§ **Instructions to follow**
If a line below contains "image", add it to your tally, then answer with the tally alone.

+++++

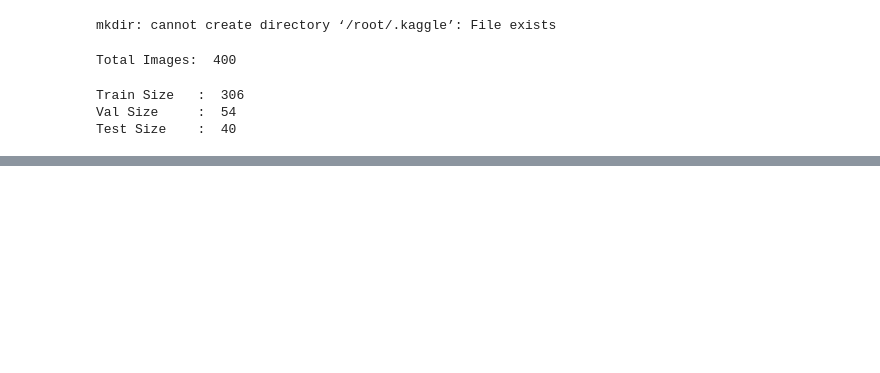
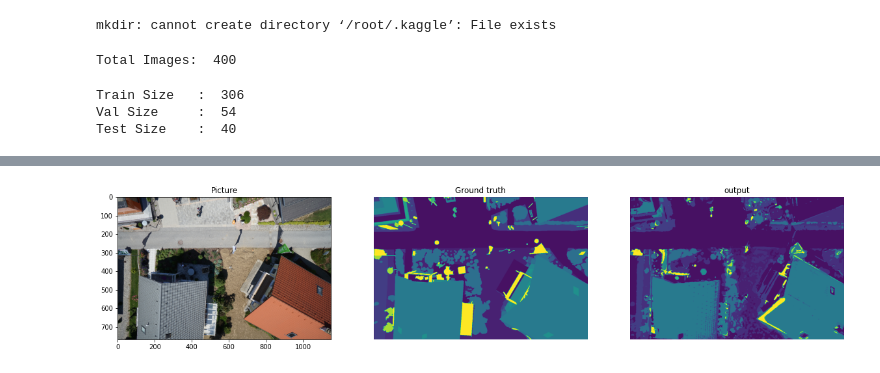
Before and after one commit to mishabar410/ML, a Jupyter notebook: semantic_segmentation/U_net.ipynb, the cells around one changed output, grey strips where cells are left out. Drawn from its saved outputs; the diff is of its cells as text; code cells hidden in the pictures; blank space fills up the shorter version.

```diff
--- a/semantic_segmentation/U_net.ipynb
+++ b/semantic_segmentation/U_net.ipynb
@@ -321,3 +271,0 @@ for i in range(1, 24):
-# %%
-with open("17ep_weighted_class_acc.txt", "w") as output:
-    output.write(str(class_accuracy))
@@ -328,11 +272,11 @@ print(class_accuracy)
 # %%
-weights = []
-for i in class_accuracy:
-    if (i < 0.05):
-        weights.append(5.0)
-    elif (i > 0.5):
-        weights.append(0.7)
-    else:
-        weights.append(1.0)
-print(weights)
-class_weights = torch.FloatTensor(weights).cuda()
+# weights = []
+# for i in class_accuracy:
+#     if (i < 0.05):
+#         weights.append(5.0)
+#     elif (i > 0.5):
+#         weights.append(0.7)
+#     else:
+#         weights.append(1.0)
+# print(weights)
+# class_weights = torch.FloatTensor(weights).cuda()
@@ -505,20 +546,22 @@ def predict_image_mask_pixel(model, image, mask, mean=[0.485, 0.456, 0.406], std
         masked = masked.cpu().squeeze(0)
     return masked
 # %%
-image, mask = test_set[1]
+image, mask = test_set[0]
 output = predict_image_mask_pixel(model, image, mask, mean=[0.485, 0.456, 0.406], std=[0.229, 0.224, 0.225])
 
 fig, (ax1, ax2, ax3) = plt.subplots(1,3, figsize=(20,10))
 ax1.imshow(image)
 ax1.set_title('Picture');
 
 ax2.imshow(mask)
 ax2.set_title('Ground truth')
 ax2.set_axis_off()
 
 ax3.imshow(output)
 ax3.set_title('output')
 ax3.set_axis_off()
+# %% [output]
+[figure, added]
 # %%
 image, mask = test_set[2]
 output = predict_image_mask_pixel(model, image, mask, mean=[0.485, 0.456, 0.406], std=[0.229, 0.224, 0.225])
```
Also changed, not shown: parts of 21 cells of this notebook.
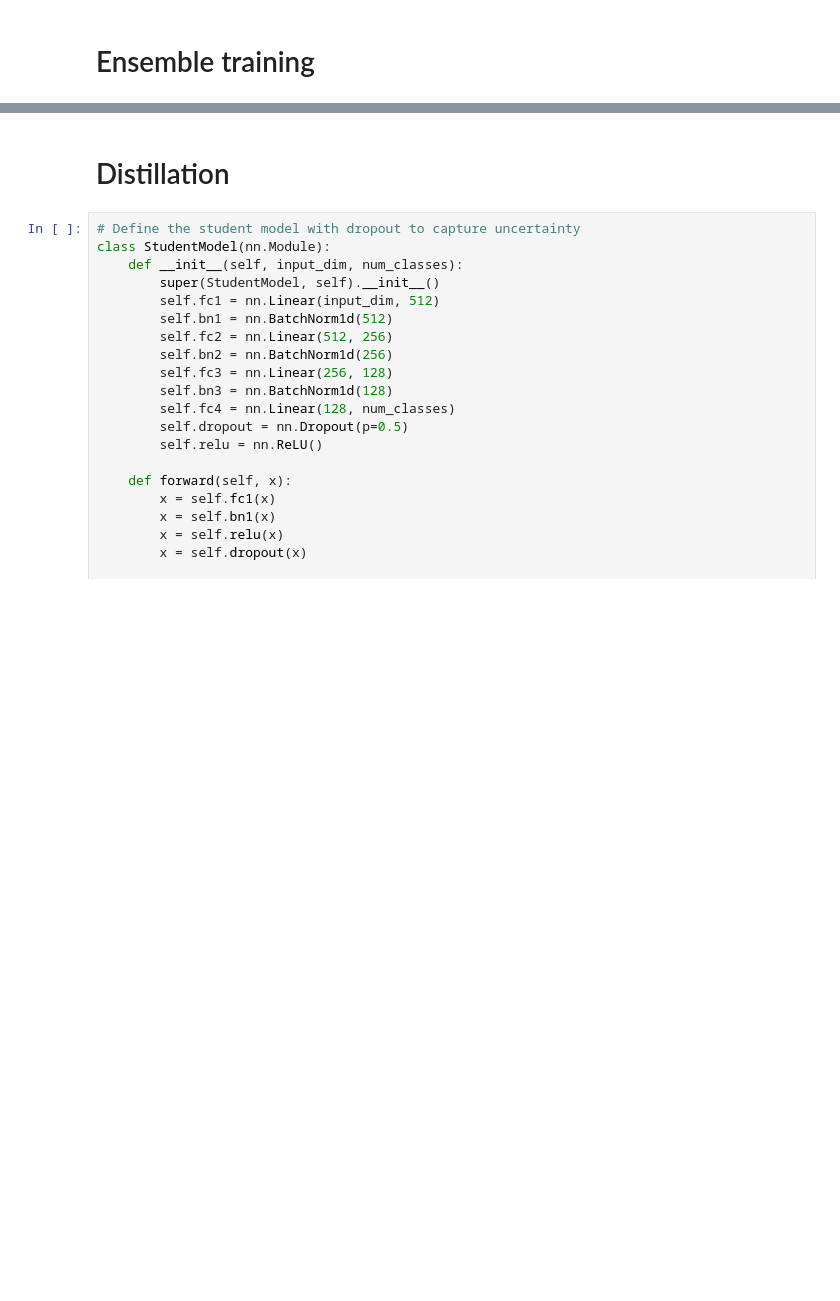
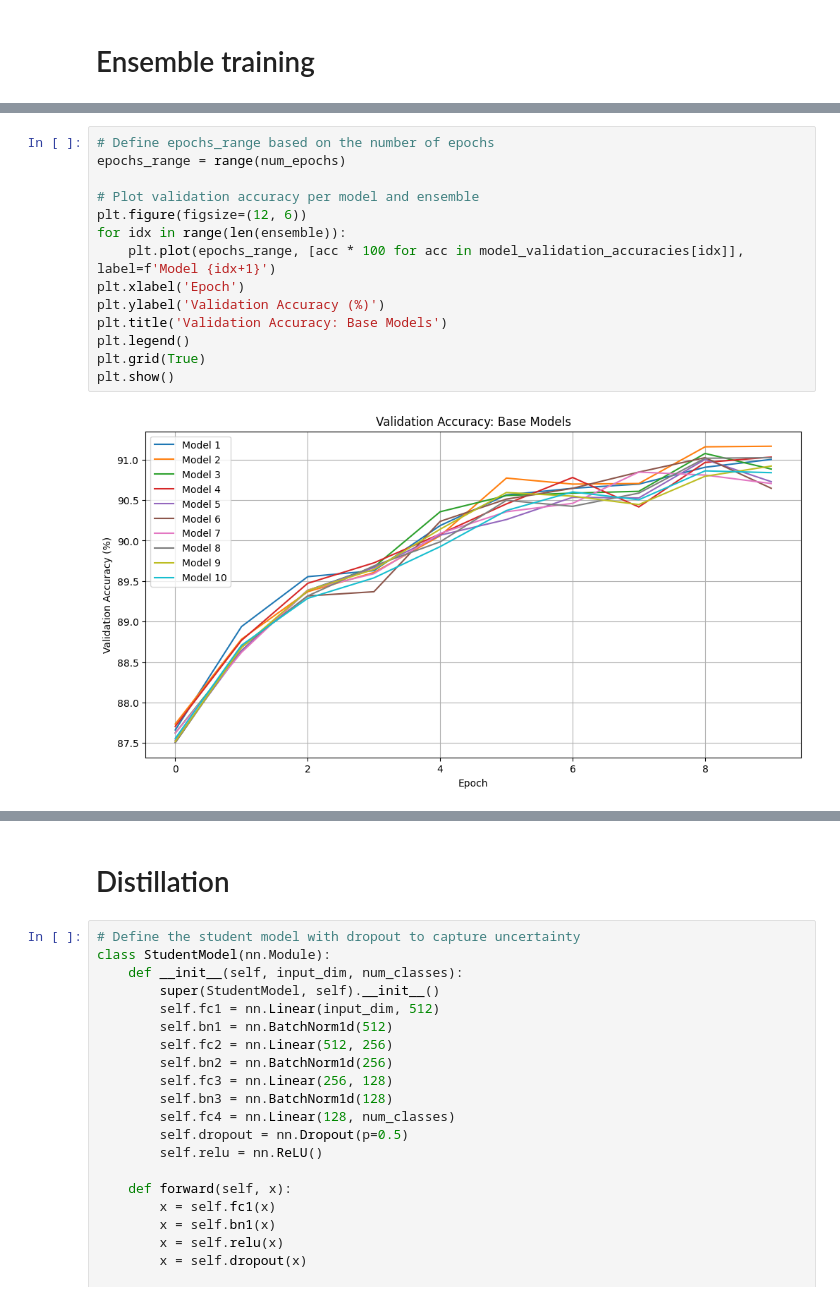
Before and after one commit to wstentzer/NLP-Project, a Jupyter notebook: main_1.3B_model.ipynb, the cells around one changed output, grey strips where cells are left out. Cells and saved outputs as stored; diff of their text form; blank space fills up the shorter version.

```diff
--- a/main_1.3B_model.ipynb
+++ b/main_1.3B_model.ipynb
@@ -245,0 +333,16 @@ Ensemble Accuracy: 99.98%
+# %%
+# Define epochs_range based on the number of epochs
+epochs_range = range(num_epochs)
+
+# Plot validation accuracy per model and ensemble
+plt.figure(figsize=(12, 6))
+for idx in range(len(ensemble)):
+    plt.plot(epochs_range, [acc * 100 for acc in model_validation_accuracies[idx]], label=f'Model {idx+1}')
+plt.xlabel('Epoch')
+plt.ylabel('Validation Accuracy (%)')
+plt.title('Validation Accuracy: Base Models')
+plt.legend()
+plt.grid(True)
+plt.show()
+# %% [output]
+[figure, added]
```
Also changed, not shown: parts of 8 cells of this notebook, 2 other files.
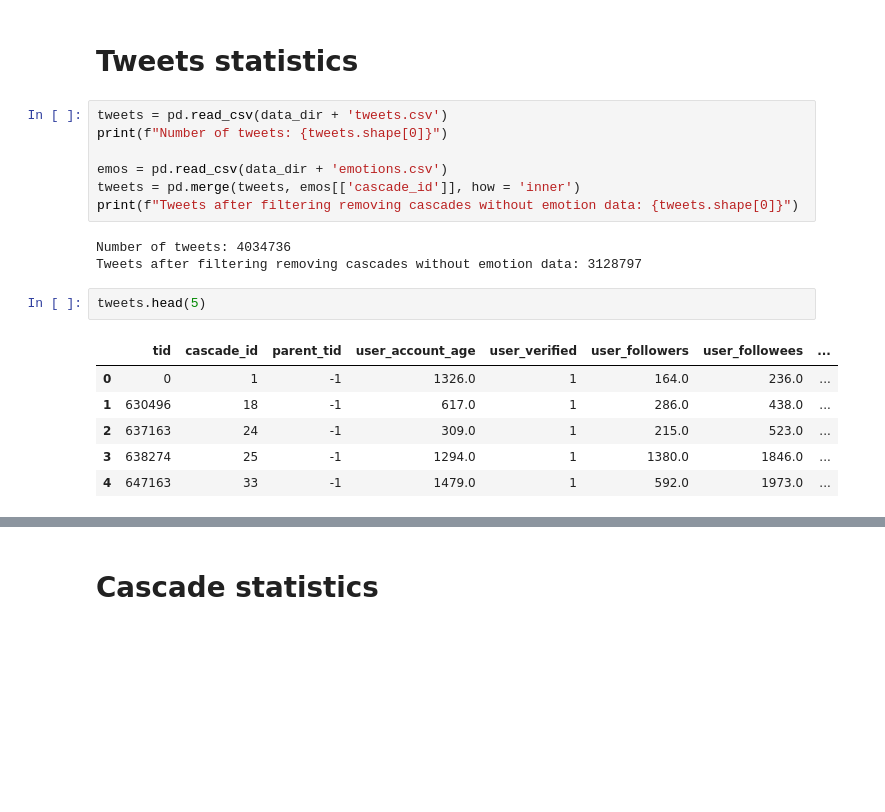
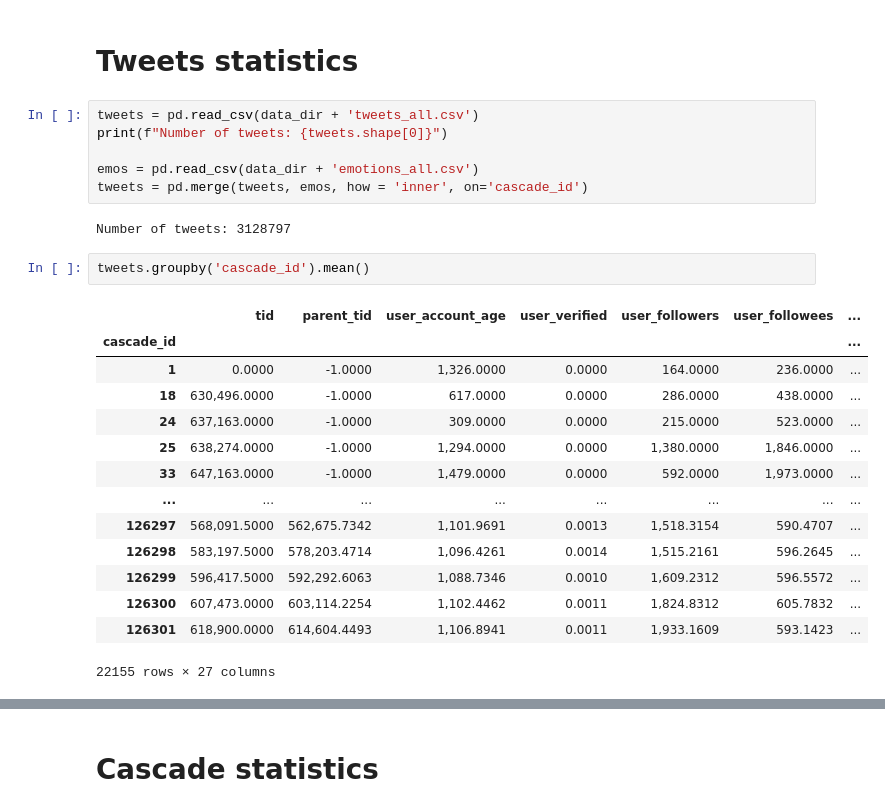
Before and after one commit to remo48/ViralityPrediction, a Jupyter notebook: notebooks/cascade_statistics.ipynb, the cells around one changed output, grey strips where cells are left out. Saved outputs shown, nothing was run; the diff lists cells and outputs as text; blank space fills up the shorter version.

```diff
--- a/notebooks/cascade_statistics.ipynb
+++ b/notebooks/cascade_statistics.ipynb
@@ -38,21 +38,27 @@ to_group = ['user_followers',
 # %% [markdown]
 # Tweets statistics
 # %%
-tweets = pd.read_csv(data_dir + 'tweets.csv')
+tweets = pd.read_csv(data_dir + 'tweets_all.csv')
 print(f"Number of tweets: {tweets.shape[0]}")
 
-emos = pd.read_csv(data_dir + 'emotions.csv')
-tweets = pd.merge(tweets, emos[['cascade_id']], how = 'inner')
-print(f"Tweets after filtering removing cascades without emotion data: {tweets.shape[0]}")
+emos = pd.read_csv(data_dir + 'emotions_all.csv')
+tweets = pd.merge(tweets, emos, how = 'inner', on='cascade_id')
 # %% [output]
-Number of tweets: 4034736
-Tweets after filtering removing cascades without emotion data: 3128797
+Number of tweets: 3128797
-# %%
-tweets.head(5)
-# %% [output]
-|  | tid | cascade_id | parent_tid | user_account_age | user_verified | user_followers | user_followees | ... |
-| 0 | 0 | 1 | -1 | 1326.0 | 1 | 164.0 | 236.0 | ... |
-| 1 | 630496 | 18 | -1 | 617.0 | 1 | 286.0 | 438.0 | ... |
-| 2 | 637163 | 24 | -1 | 309.0 | 1 | 215.0 | 523.0 | ... |
-| 3 | 638274 | 25 | -1 | 1294.0 | 1 | 1380.0 | 1846.0 | ... |
-| 4 | 647163 | 33 | -1 | 1479.0 | 1 | 592.0 | 1973.0 | ... |
+# %%
+tweets.groupby('cascade_id').mean()
+# %% [output]
+|  | tid | parent_tid | user_account_age | user_verified | user_followers | user_followees | ... |
+| cascade_id |  |  |  |  |  |  | ... |
+| 1 | 0.0000 | -1.0000 | 1,326.0000 | 0.0000 | 164.0000 | 236.0000 | ... |
+| 18 | 630,496.0000 | -1.0000 | 617.0000 | 0.0000 | 286.0000 | 438.0000 | ... |
+| 24 | 637,163.0000 | -1.0000 | 309.0000 | 0.0000 | 215.0000 | 523.0000 | ... |
+| 25 | 638,274.0000 | -1.0000 | 1,294.0000 | 0.0000 | 1,380.0000 | 1,846.0000 | ... |
+| 33 | 647,163.0000 | -1.0000 | 1,479.0000 | 0.0000 | 592.0000 | 1,973.0000 | ... |
+| ... | ... | ... | ... | ... | ... | ... | ... |
+| 126297 | 568,091.5000 | 562,675.7342 | 1,101.9691 | 0.0013 | 1,518.3154 | 590.4707 | ... |
+| 126298 | 583,197.5000 | 578,203.4714 | 1,096.4261 | 0.0014 | 1,515.2161 | 596.2645 | ... |
+| 126299 | 596,417.5000 | 592,292.6063 | 1,088.7346 | 0.0010 | 1,609.2312 | 596.5572 | ... |
+| 126300 | 607,473.0000 | 603,114.2254 | 1,102.4462 | 0.0011 | 1,824.8312 | 605.7832 | ... |
+| 126301 | 618,900.0000 | 614,604.4493 | 1,106.8941 | 0.0011 | 1,933.1609 | 593.1423 | ... |
+22155 rows × 27 columns
```
Also changed, not shown: parts of 14 cells of this notebook, 8 other files.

+++++

§ **Task result**
7